Traditional Malay Literature after ~1550AD: D. Historiographical Works
This group of works are often not mentioned with number of manuscripts.
In the pre-1550AD post, 3 works were already included: Hikayat raja Pasai, Sejarah Melayu, and Hikayat Banjar.
The following are a selected short-list of more important works after 1550AD. The comments are in from Braginsky that I took as my notes in Excel. As you can see, Braginsky's stage of historiography is more typology and has only weak linkage with when the work was actually written.
4. Hikayat Aceh (1636?): "3rd stage of historiography"; "influenced by Mughal historiography like Akbarnama;" "unique in using annual accounts of protagonist as narrative device;" "panegyric chronicle focusing on the life story of one ruler (Iskandar Muda);" "more Islamic than prior historiographic works;" "first chronicle containing dates"
5. Syair perang Mengkasar (c. 1670): by Enchi' Amin; "First (and for a long time the only) signed historical poem;" "the earliest historical syair, also the most remarkable one in literary respects;" 3 manuscripts
6. Hikayat Patani (late 17th - early 18th c.): "2nd stage of historiography;" "devoid of dates"
7. Misa Melayu (1761): "3rd stage of historiography;" "similar to Hikayat Aceh but contains only one date"
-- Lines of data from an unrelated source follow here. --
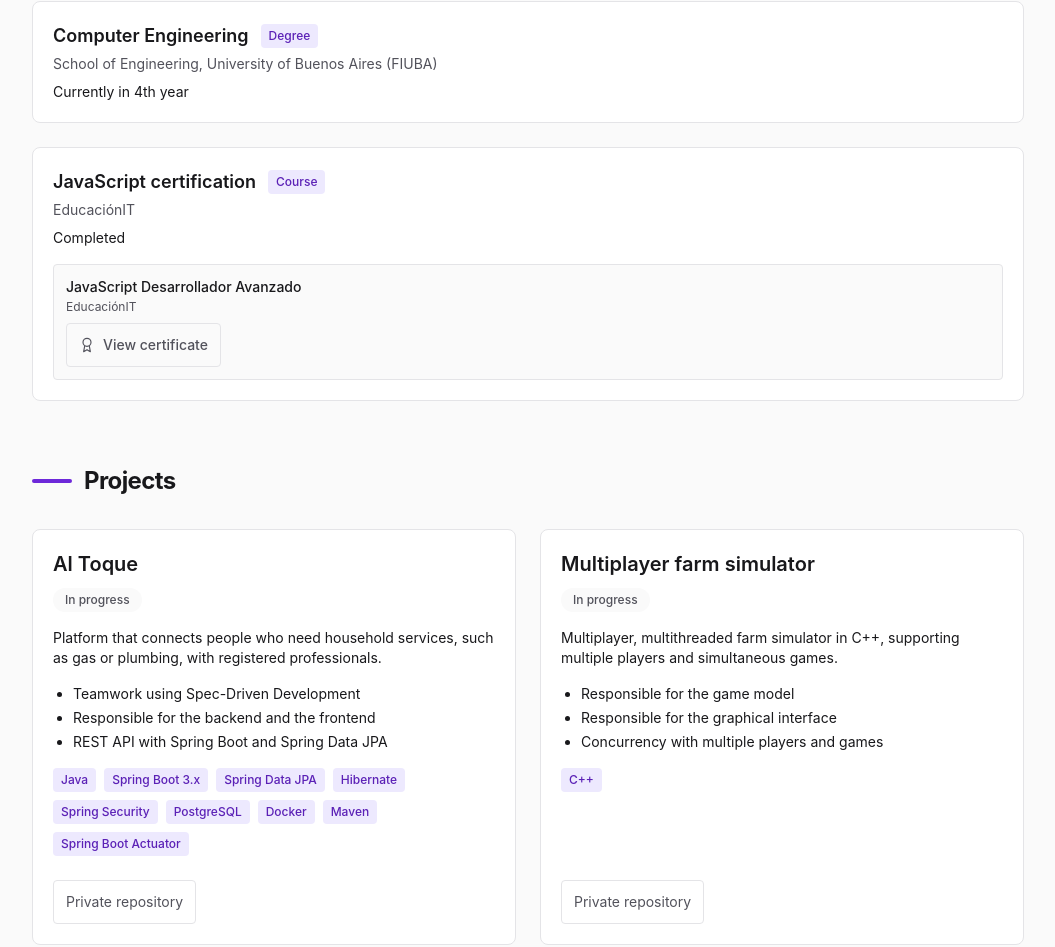
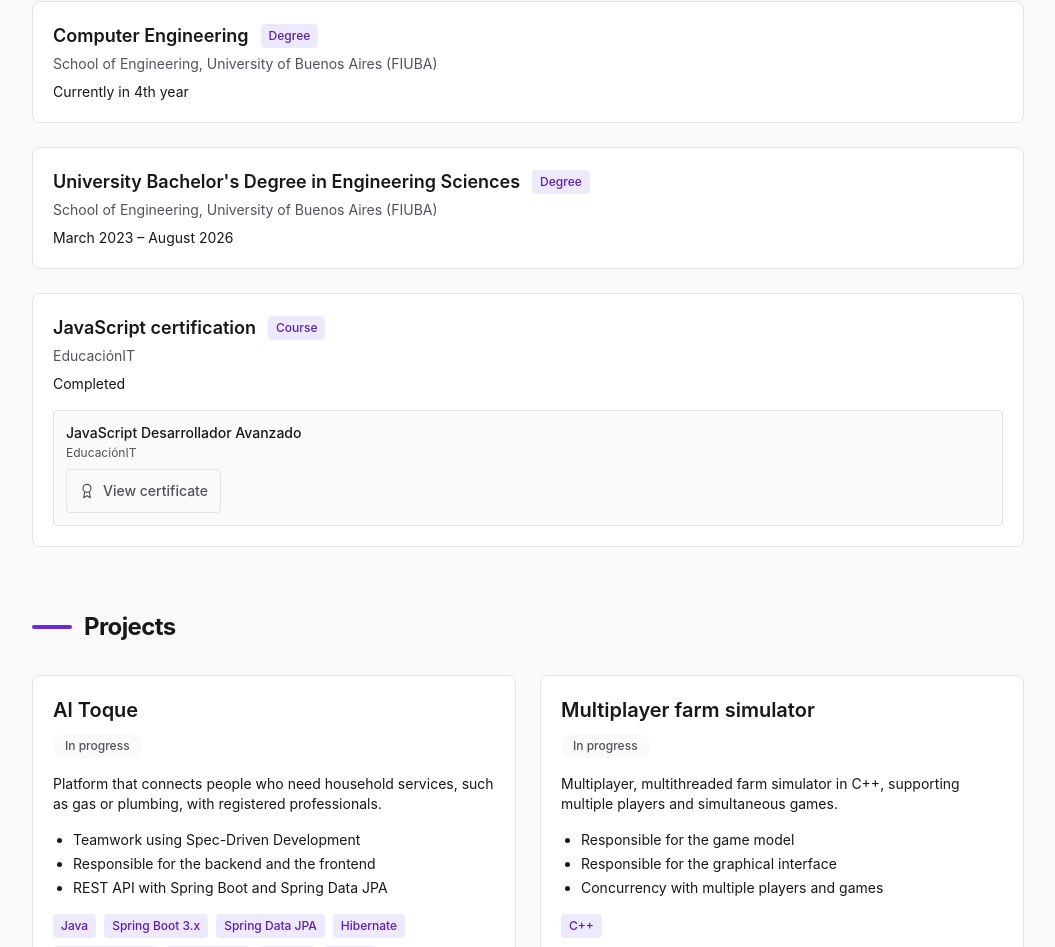
Before and after one commit to MartinAlonso333/MartinAlonso333.github.io, a Next.js app: page / in a window 1280 px wide. Shown: the part 1262-2209 px from the top of the page, without its empty margins (112-1167 px from the left). Built offline with nearby package versions, Linux system fonts and the light colour scheme.

Commit message:
Agrego titulo bachiller a el apartado "formacion"

```diff
--- a/src/content/portfolio.ts
+++ b/src/content/portfolio.ts
@@ -92,7 +92,7 @@ export const portfolio: PortfolioContent = {
     },
   ],
   education: [
-    {
+        {
       id: "fiuba",
       program: { es: "Ingeniería Informática", en: "Computer Engineering" },
       institution: {
@@ -100,6 +100,19 @@ export const portfolio: PortfolioContent = {
         en: "School of Engineering, University of Buenos Aires (FIUBA)",
       },
       status: { es: "Cursando 4.º año", en: "Currently in 4th year" },
+      type: "grado",
+    },
+    {
+      id: "bachillerato-fiuba",
+      program: {
+        es: "Bachillerato Universitario en Ciencias de la Ingeniería",
+        en: "University Bachelor's Degree in Engineering Sciences",
+      },
+      institution: {
+        es: "Facultad de Ingeniería de la Universidad de Buenos Aires (FIUBA)",
+        en: "School of Engineering, University of Buenos Aires (FIUBA)",
+      },
+      status: { es: "Marzo 2023 – Agosto 2026", en: "March 2023 – August 2026" },
       type: "grado",
     },
     {
```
8. Hikayat Merong Mahawangsa (between 1818-1820?): "illustrates late Thai-Malay literary ties;" "4th stage of historiography;" "pseudo-historical writing;" "well-known;" "contains no dates;" 3 manuscripts
9. Salasilah Kutai (committed to writing in 19th c.): "oral prototype before mid-17th c."; "showed Javanese influence;" "extremely archaic;" "represents first stage of Malay historiography before Hikayat raja Pasai and Sejarah Melayu"
10. Hikayat Siak (19th c.); "2nd stage of historiography;" "contains Sejarah Melayu in its first part"
11. Tuhfat an-nafis (19th c.): by Raja Ali Haji of Riau; "with Malacca prologue;" "contain dates;" "4th stage of historiography (late Johor historical literature)" other comments see prior post.
12. Abdullah bin Abdul Kadir Munsyi was mentioned to have written a syair about conflagration in Singapore; also he was named as the "forerunner of modern Malay literature;" and gave the name "Sejarah Melayu" to the chronicle as we know it now in 19th c. On Wikipedia I find http://en.wikipedia.org/wiki/Abdullah_bin_Abdul_Kadir
which claimed Hikayat Abdullah written/published in the 1840s as his most important work which is an autobiography. So in many ways this transitional figure to modern literature is deeply linked with the historiography.